Guest Picks #8: Maike Mia Höhne
The curator of Berlinale Shorts recommends us 5 short films that have captivated, surprised, and amused her
Berlinale Shorts is always interested in fictional narratives that go beyond the usual formats. Whether the films are animated, documentary or fiction – experimentation is the order of the day. Since 1955, the Berlinale awards the Golden and the Silver Bear for short films, since 2003 with a dedicated international jury. Berlinale Shorts 2018 (15-25 February) presents 22 films from 18 countries, including a special programme about 1968, “1968 – Red Flags for Everyone.”
Maike Mia Höhne has curated Berlinale Shorts since the summer of 2007. Born in Hanover in 1971, between 1994-1999 she studied visual communication at the Hochschule für Bildende Künste in Hamburg, the Escuela de Bellas Artes in Havana as well as the Escuela International de Cine y Television in San Antonio de los Baños, Cuba. After working in Buenos Aires, Argentina, she completed her post-graduate studies at the Hochschule für Bildende Künste in Hamburg with a focus on film. Since 2001, Höhne has worked in as a freelance writer, curator, producer, photographer and director in various contexts.

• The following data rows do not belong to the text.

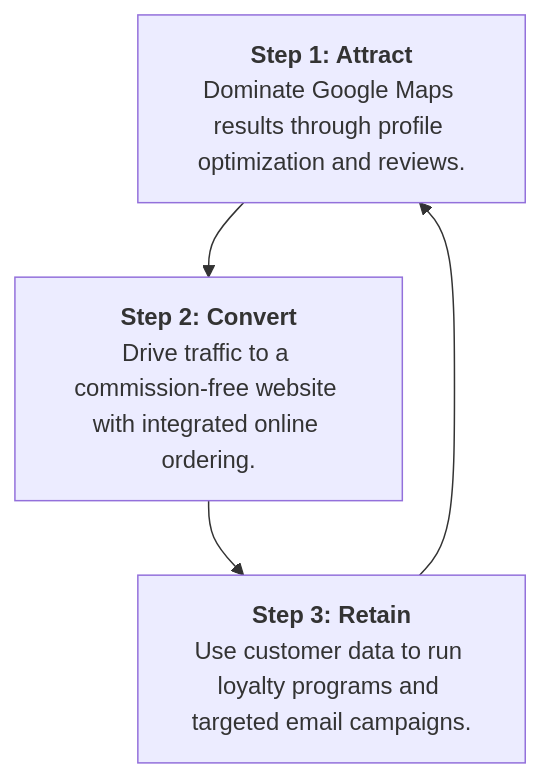
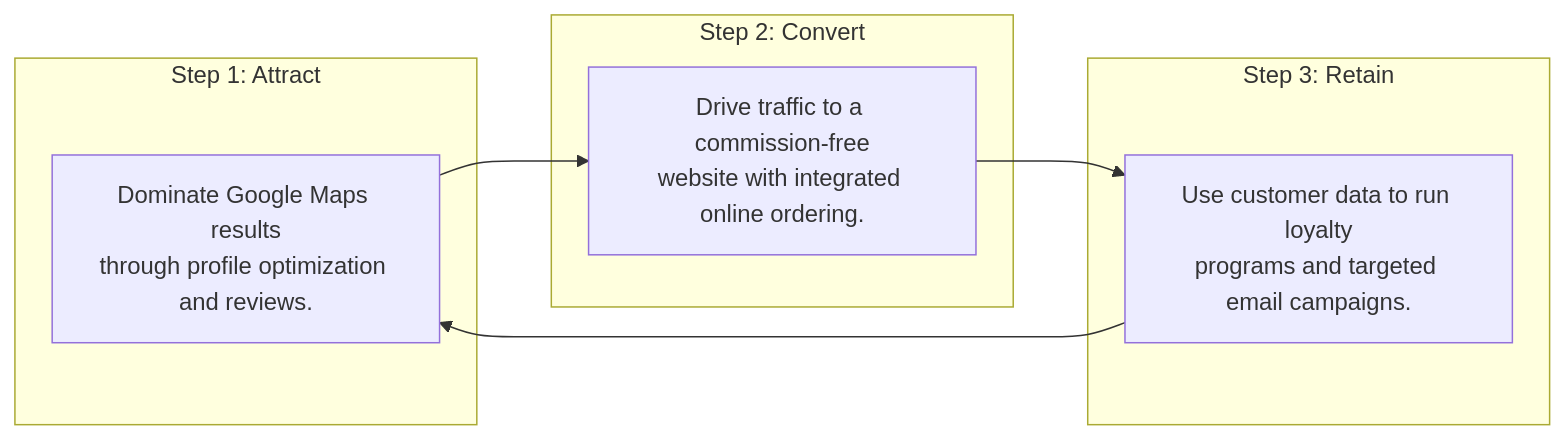
Before and after one commit to cheaplightstore/restaurant: the diagram in articles/restaurant-marketing-plan-2025.md, drawn with Mermaid.

Commit message:
refactor: Redesign marketing flywheel chart for clarity

````diff
--- a/articles/restaurant-marketing-plan-2025.md
+++ b/articles/restaurant-marketing-plan-2025.md
@@ -38,6 +38,13 @@
 ```mermaid
-graph TD
-    A["<strong>Step 1: Attract</strong><br/>Dominate Google Maps results through profile optimization and reviews."] --> B
-    B["<strong>Step 2: Convert</strong><br/>Drive traffic to a commission-free website with integrated online ordering."] --> C
-    C["<strong>Step 3: Retain</strong><br/>Use customer data to run loyalty programs and targeted email campaigns."] --> A
+graph LR
+    subgraph "Step 1: Attract"
+        A["Dominate Google Maps results<br/>through profile optimization and reviews."]
+    end
+    subgraph "Step 2: Convert"
+        B["Drive traffic to a commission-free<br/>website with integrated online ordering."]
+    end
+    subgraph "Step 3: Retain"
+        C["Use customer data to run loyalty<br/>programs and targeted email campaigns."]
+    end
+    A --> B --> C --> A
 ```
````
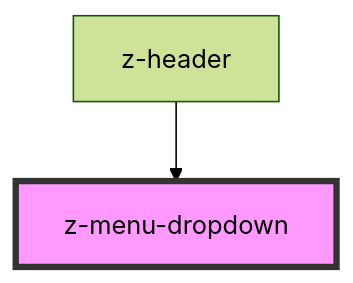
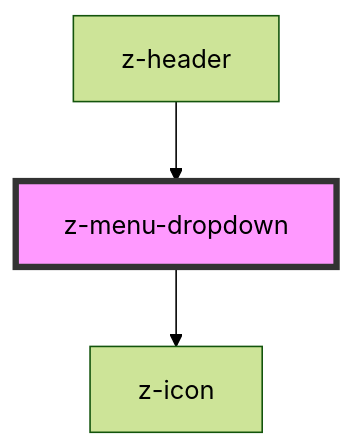
Before and after one commit to ZanichelliEditore/design-system: the diagram in web-components-library/src/components/z-menu-dropdown/readme.md, drawn with Mermaid (forest theme). The commit also changed other lines of this file and 21 other files, not shown here.

````diff
--- a/web-components-library/src/components/z-menu-dropdown/readme.md
+++ b/web-components-library/src/components/z-menu-dropdown/readme.md
@@ -24,5 +28,6 @@
 ```mermaid
 graph TD;
+  z-menu-dropdown --> z-icon
   z-header --> z-menu-dropdown
   style z-menu-dropdown fill:#f9f,stroke:#333,stroke-width:4px
 ```
````
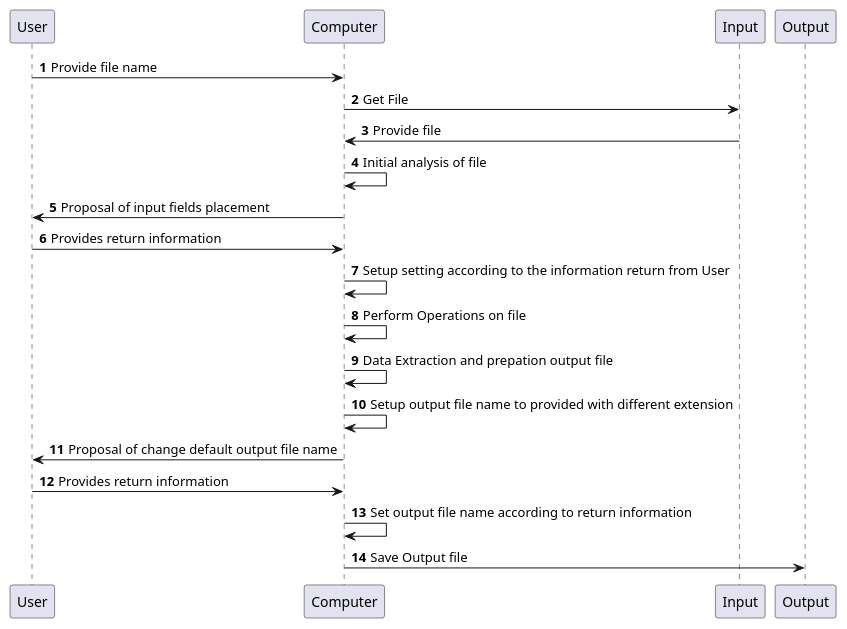
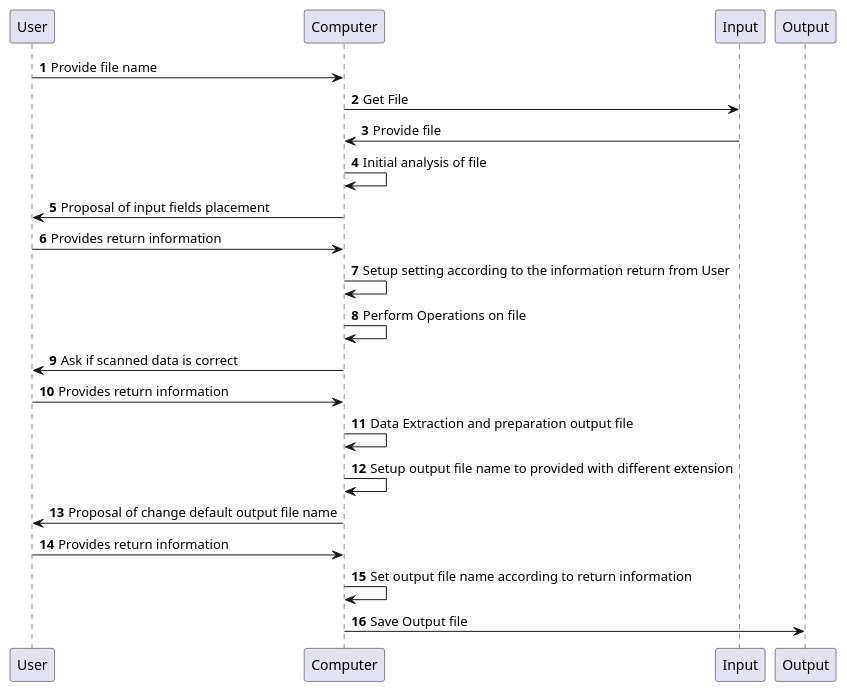
The diagram in UML/SequenceDiagram.puml (209450/ImageDataToExcel), drawn with PlantUML before and after one commit. The commit also changed 1 other file, not shown here.

Commit message:
Added activity diagram "Ask if scanned data is correct"

```diff
--- a/UML/SequenceDiagram.puml
+++ b/UML/SequenceDiagram.puml
@@ -1,21 +1,23 @@
 @startuml
 'https://plantuml.com/sequence-diagram
 
 autonumber
 
 User -> Computer: Provide file name
 Computer -> Input: Get File
 Input -> Computer: Provide file
 Computer -> Computer: Initial analysis of file
 Computer -> User: Proposal of input fields placement
 User -> Computer: Provides return information
 Computer -> Computer: Setup setting according to the information return from User
 Computer -> Computer: Perform Operations on file
-Computer -> Computer: Data Extraction and prepation output file
+Computer -> User: Ask if scanned data is correct
+User -> Computer: Provides return information
+Computer -> Computer: Data Extraction and preparation output file
 Computer -> Computer: Setup output file name to provided with different extension
 Computer -> User: Proposal of change default output file name
 User -> Computer: Provides return information
 Computer -> Computer: Set output file name according to return information
 Computer -> Output: Save Output file
 
 @enduml
```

The curator of Berlinale Shorts recommends us 5 short films that have captivated, surprised, and amused her.
Hopptornet (Ten Meter Tower) by Axel Danielson & Maximilien Van Aertryck
What can doubt look like? What creates doubt? The consequence of a thought, transformed into an action visualized. A short film, straight to the point. Jumped or not, the viewer is directly involved inside the cinema, reacting instantly to doubt.
Däwit by David Jansen
The ancient technique of the woodcut, developed by the Belgian artist Frans Masereel and perfected during World War II, transferred by David Jansen into a contemporary animated film. The protagonist in Däwit experiences a nightmare scenario and still finds his way to forgiveness after a trip. Impressive.
Blood Below the Skin by Jennifer Reeder
Jennifer Reeder is one of the few contemporary feminist directors who always go on and on to find new levels. Based on today’s teenagers, she reveals new survival strategies and a universe that is full of wonder! She opens up this magic box and we understand.
Martin Pleure by Jonathan Vinel
Martin wakes up and is alone. Without friends. All alone. Without fear of intense emotions, without fear of his own heart and without fear of violence, Jonathan Vinel tells a story of love and loss using elements of the computer game Grand Theft Auto V – beyond all kitschy ideas and featuring a very explicit physicality. New men are in sight… what luck!
Better Than Friends by Tuan Andrew Nguyen
Vietnam in the noughties. Better Than Friends is told through a duality: love and life. Family and business. All – together. In and out. A couple in their early thirties speaks about their life – which could be the life of many but is indeed not. The simplicity of this duality is the framework of this movie. Within the simplicity the tragedy of life is not buried but seen.
Maike Mia Höhne (photo credits: Sarah Bernhard)comments powered by Disqus